Change detection outputs
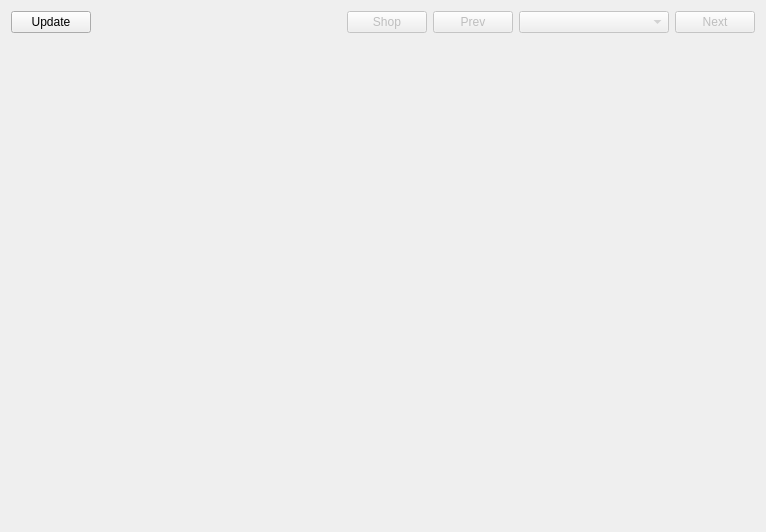
Old version of the form pyoffer/plugins/digikala/digikala.ui in the repository bijanebrahimi/pyoffer.
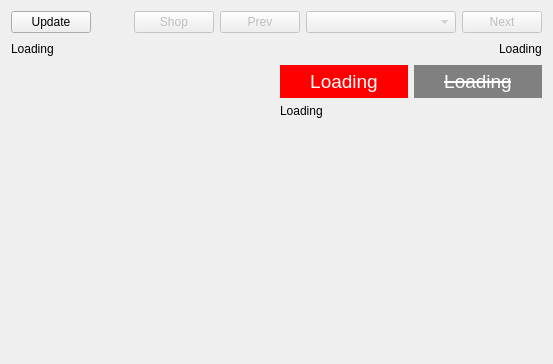
New version of the form.

Commit message: fixed digikala api change

```diff
--- a/pyoffer/plugins/digikala/digikala.ui
+++ b/pyoffer/plugins/digikala/digikala.ui
@@ -6,14 +6,14 @@
    <rect>
     <x>0</x>
     <y>0</y>
-    <width>766</width>
-    <height>532</height>
+    <width>553</width>
+    <height>364</height>
    </rect>
   </property>
   <property name="windowTitle">
    <string>Form</string>
   </property>
-  <layout class="QVBoxLayout" name="verticalLayout">
+  <layout class="QVBoxLayout" name="verticalLayout_2">
    <item>
     <layout class="QHBoxLayout" name="horizontalLayout">
      <item>
@@ -82,38 +82,14 @@
     </layout>
    </item>
    <item>
-    <layout class="QHBoxLayout" name="horizontalLayout_3" stretch="1,0,3">
-     <item>
-      <widget class="QLabel" name="expirationLabel">
-       <property name="text">
-        <string/>
-       </property>
-      </widget>
-     </item>
-     <item>
-      <spacer name="horizontalSpacer_4">
-       <property name="orientation">
-        <enum>Qt::Horizontal</enum>
-       </property>
-       <property name="sizeHint" stdset="0">
-        <size>
-         <width>13</width>
-         <height>20</height>
-        </size>
-       </property>
-      </spacer>
-     </item>
+    <layout class="QHBoxLayout" name="horizontalLayout_4">
      <item>
       <widget class="QLabel" name="titleLabel">
        <property name="text">
-        <string/>
+        <string>Loading</string>
        </property>
       </widget>
      </item>
-    </layout>
-   </item>
-   <item>
-    <layout class="QHBoxLayout" name="horizontalLayout_2">
      <item>
       <spacer name="horizontalSpacer_2">
        <property name="orientation">
@@ -121,37 +97,144 @@
        </property>
        <property name="sizeHint" stdset="0">
         <size>
-         <width>13</width>
+         <width>40</width>
          <height>20</height>
         </size>
        </property>
       </spacer>
      </item>
      <item>
-      <widget class="QLabel" name="imageLabel">
-       <property name="minimumSize">
-        <size>
-         <width>680</width>
-         <height>285</height>
-        </size>
-       </property>
+      <widget class="QLabel" name="expirationLabel">
        <property name="text">
-        <string/>
+        <string>Loading</string>
        </property>
       </widget>
      </item>
+    </layout>
+   </item>
+   <item>
+    <layout class="QHBoxLayout" name="horizontalLayout_5" stretch="1,1">
      <item>
-      <spacer name="horizontalSpacer_3">
-       <property name="orientation">
-        <enum>Qt::Horizontal</enum>
-       </property>
-       <property name="sizeHint" stdset="0">
-        <size>
-         <width>13</width>
-         <height>20</height>
-        </size>
-       </property>
-      </spacer>
+      <layout class="QHBoxLayout" name="horizontalLayout_3">
+       <item>
+        <spacer name="horizontalSpacer_4">
+         <property name="orientation">
+          <enum>Qt::Horizontal</enum>
+         </property>
+         <property name="sizeHint" stdset="0">
+          <size>
+           <width>40</width>
+           <height>20</height>
+          </size>
+         </property>
+        </spacer>
+       </item>
+       <item>
+        <widget class="QLabel" name="imageLabel">
+         <property name="minimumSize">
+          <size>
+           <width>220</width>
+           <height>220</height>
+          </size>
+         </property>
+         <property name="maximumSize">
+          <size>
+           <width>220</width>
+           <height>220</height>
+          </size>
+         </property>
+         <property name="text">
+          <string/>
+         </property>
+        </widget>
+       </item>
+       <item>
+        <spacer name="horizontalSpacer_3">
+         <property name="orientation">
+          <enum>Qt::Horizontal</enum>
+         </property>
+         <property name="sizeHint" stdset="0">
+          <size>
+           <width>13</width>
+           <height>20</height>
+          </size>
+         </property>
+        </spacer>
+       </item>
+      </layout>
+     </item>
+     <item>
+      <layout class="QVBoxLayout" name="verticalLayout">
+       <item>
+        <layout class="QHBoxLayout" name="horizontalLayout_2">
+         <item>
+          <widget class="QLabel" name="discountedLabel">
+           <property name="font">
+            <font>
+             <pointsize>-1</pointsize>
+            </font>
+           </property>
+           <property name="styleSheet">
+            <string notr="true">background: red;
+color: white;
+padding: 5px;
+font-size: 19px;
+</string>
+           </property>
+           <property name="text">
+            <string>Loading</string>
+           </property>
+           <property name="alignment">
+            <set>Qt::AlignCenter</set>
+           </property>
+          </widget>
+         </item>
+         <item>
+          <widget class="QLabel" name="priceLabel">
+           <property name="font">
+            <font>
+             <pointsize>-1</pointsize>
+             <strikeout>true</strikeout>
+            </font>
+           </property>
+           <property name="styleSheet">
+            <string notr="true">background: gray;
+color: white;
+padding: 5px;
+text-decoration: line-through;
+font-size: 19px;</string>
+           </property>
+           <property name="text">
+            <string>Loading</string>
+           </property>
+           <property name="alignment">
+            <set>Qt::AlignCenter</set>
+           </property>
+          </widget>
+         </item>
+        </layout>
+       </item>
+       <item>
+        <widget class="QLabel" name="featuresLabel">
+         <property name="text">
+          <string>Loading</string>
+         </property>
+        </widget>
+       </item>
+       <item>
+        <spacer name="verticalSpacer_2">
+         <property name="orientation">
+          <enum>Qt::Vertical</enum>
+         </property>
+         <property name="sizeHint" stdset="0">
+          <size>
+           <width>20</width>
+           <height>40</height>
+          </size>
+         </property>
+        </spacer>
+       </item>
+      </layout>
      </item>
     </layout>
    </item>
@@ -163,7 +246,7 @@
      <property name="sizeHint" stdset="0">
       <size>
        <width>20</width>
-       <height>57</height>
+       <height>55</height>
       </size>
      </property>
     </spacer>
```
The commit also changes 3 other files.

WHAT IS BEING ASKED.
In your copy, every entry above must match word for word, and no picture may appear.

RESPONSE TO THE TASK.
Old version of the form pyoffer/plugins/digikala/digikala.ui in the repository bijanebrahimi/pyoffer.
New version of the form.

Commit message: fixed digikala api change

```diff
--- a/pyoffer/plugins/digikala/digikala.ui
+++ b/pyoffer/plugins/digikala/digikala.ui
@@ -6,14 +6,14 @@
    <rect>
     <x>0</x>
     <y>0</y>
-    <width>766</width>
-    <height>532</height>
+    <width>553</width>
+    <height>364</height>
    </rect>
   </property>
   <property name="windowTitle">
    <string>Form</string>
   </property>
-  <layout class="QVBoxLayout" name="verticalLayout">
+  <layout class="QVBoxLayout" name="verticalLayout_2">
    <item>
     <layout class="QHBoxLayout" name="horizontalLayout">
      <item>
@@ -82,38 +82,14 @@
     </layout>
    </item>
    <item>
-    <layout class="QHBoxLayout" name="horizontalLayout_3" stretch="1,0,3">
-     <item>
-      <widget class="QLabel" name="expirationLabel">
-       <property name="text">
-        <string/>
-       </property>
-      </widget>
-     </item>
-     <item>
-      <spacer name="horizontalSpacer_4">
-       <property name="orientation">
-        <enum>Qt::Horizontal</enum>
-       </property>
-       <property name="sizeHint" stdset="0">
-        <size>
-         <width>13</width>
-         <height>20</height>
-        </size>
-       </property>
-      </spacer>
-     </item>
+    <layout class="QHBoxLayout" name="horizontalLayout_4">
      <item>
       <widget class="QLabel" name="titleLabel">
        <property name="text">
-        <string/>
+        <string>Loading</string>
        </property>
       </widget>
      </item>
-    </layout>
-   </item>
-   <item>
-    <layout class="QHBoxLayout" name="horizontalLayout_2">
      <item>
       <spacer name="horizontalSpacer_2">
        <property name="orientation">
@@ -121,37 +97,144 @@
        </property>
        <property name="sizeHint" stdset="0">
         <size>
-         <width>13</width>
+         <width>40</width>
          <height>20</height>
         </size>
        </property>
       </spacer>
      </item>
      <item>
-      <widget class="QLabel" name="imageLabel">
-       <property name="minimumSize">
-        <size>
-         <width>680</width>
-         <height>285</height>
-        </size>
-       </property>
+      <widget class="QLabel" name="expirationLabel">
        <property name="text">
-        <string/>
+        <string>Loading</string>
        </property>
       </widget>
      </item>
+    </layout>
+   </item>
+   <item>
+    <layout class="QHBoxLayout" name="horizontalLayout_5" stretch="1,1">
      <item>
-      <spacer name="horizontalSpacer_3">
-       <property name="orientation">
-        <enum>Qt::Horizontal</enum>
-       </property>
-       <property name="sizeHint" stdset="0">
-        <size>
-         <width>13</width>
-         <height>20</height>
-        </size>
-       </property>
-      </spacer>
+      <layout class="QHBoxLayout" name="horizontalLayout_3">
+       <item>
+        <spacer name="horizontalSpacer_4">
+         <property name="orientation">
+          <enum>Qt::Horizontal</enum>
+         </property>
+         <property name="sizeHint" stdset="0">
+          <size>
+           <width>40</width>
+           <height>20</height>
+          </size>
+         </property>
+        </spacer>
+       </item>
+       <item>
+        <widget class="QLabel" name="imageLabel">
+         <property name="minimumSize">
+          <size>
+           <width>220</width>
+           <height>220</height>
+          </size>
+         </property>
+         <property name="maximumSize">
+          <size>
+           <width>220</width>
+           <height>220</height>
+          </size>
+         </property>
+         <property name="text">
+          <string/>
+         </property>
+        </widget>
+       </item>
+       <item>
+        <spacer name="horizontalSpacer_3">
+         <property name="orientation">
+          <enum>Qt::Horizontal</enum>
+         </property>
+         <property name="sizeHint" stdset="0">
+          <size>
+           <width>13</width>
+           <height>20</height>
+          </size>
+         </property>
+        </spacer>
+       </item>
+      </layout>
+     </item>
+     <item>
+      <layout class="QVBoxLayout" name="verticalLayout">
+       <item>
+        <layout class="QHBoxLayout" name="horizontalLayout_2">
+         <item>
+          <widget class="QLabel" name="discountedLabel">
+           <property name="font">
+            <font>
+             <pointsize>-1</pointsize>
+            </font>
+           </property>
+           <property name="styleSheet">
+            <string notr="true">background: red;
+color: white;
+padding: 5px;
+font-size: 19px;
+</string>
+           </property>
+           <property name="text">
+            <string>Loading</string>
+           </property>
+           <property name="alignment">
+            <set>Qt::AlignCenter</set>
+           </property>
+          </widget>
+         </item>
+         <item>
+          <widget class="QLabel" name="priceLabel">
+           <property name="font">
+            <font>
+             <pointsize>-1</pointsize>
+             <strikeout>true</strikeout>
+            </font>
+           </property>
+           <property name="styleSheet">
+            <string notr="true">background: gray;
+color: white;
+padding: 5px;
+text-decoration: line-through;
+font-size: 19px;</string>
+           </property>
+           <property name="text">
+            <string>Loading</string>
+           </property>
+           <property name="alignment">
+            <set>Qt::AlignCenter</set>
+           </property>
+          </widget>
+         </item>
+        </layout>
+       </item>
+       <item>
+        <widget class="QLabel" name="featuresLabel">
+         <property name="text">
+          <string>Loading</string>
+         </property>
+        </widget>
+       </item>
+       <item>
+        <spacer name="verticalSpacer_2">
+         <property name="orientation">
+          <enum>Qt::Vertical</enum>
+         </property>
+         <property name="sizeHint" stdset="0">
+          <size>
+           <width>20</width>
+           <height>40</height>
+          </size>
+         </property>
+        </spacer>
+       </item>
+      </layout>
      </item>
     </layout>
    </item>
@@ -163,7 +246,7 @@
      <property name="sizeHint" stdset="0">
       <size>
        <width>20</width>
-       <height>57</height>
+       <height>55</height>
       </size>
      </property>
     </spacer>
```
The commit also changes 3 other files.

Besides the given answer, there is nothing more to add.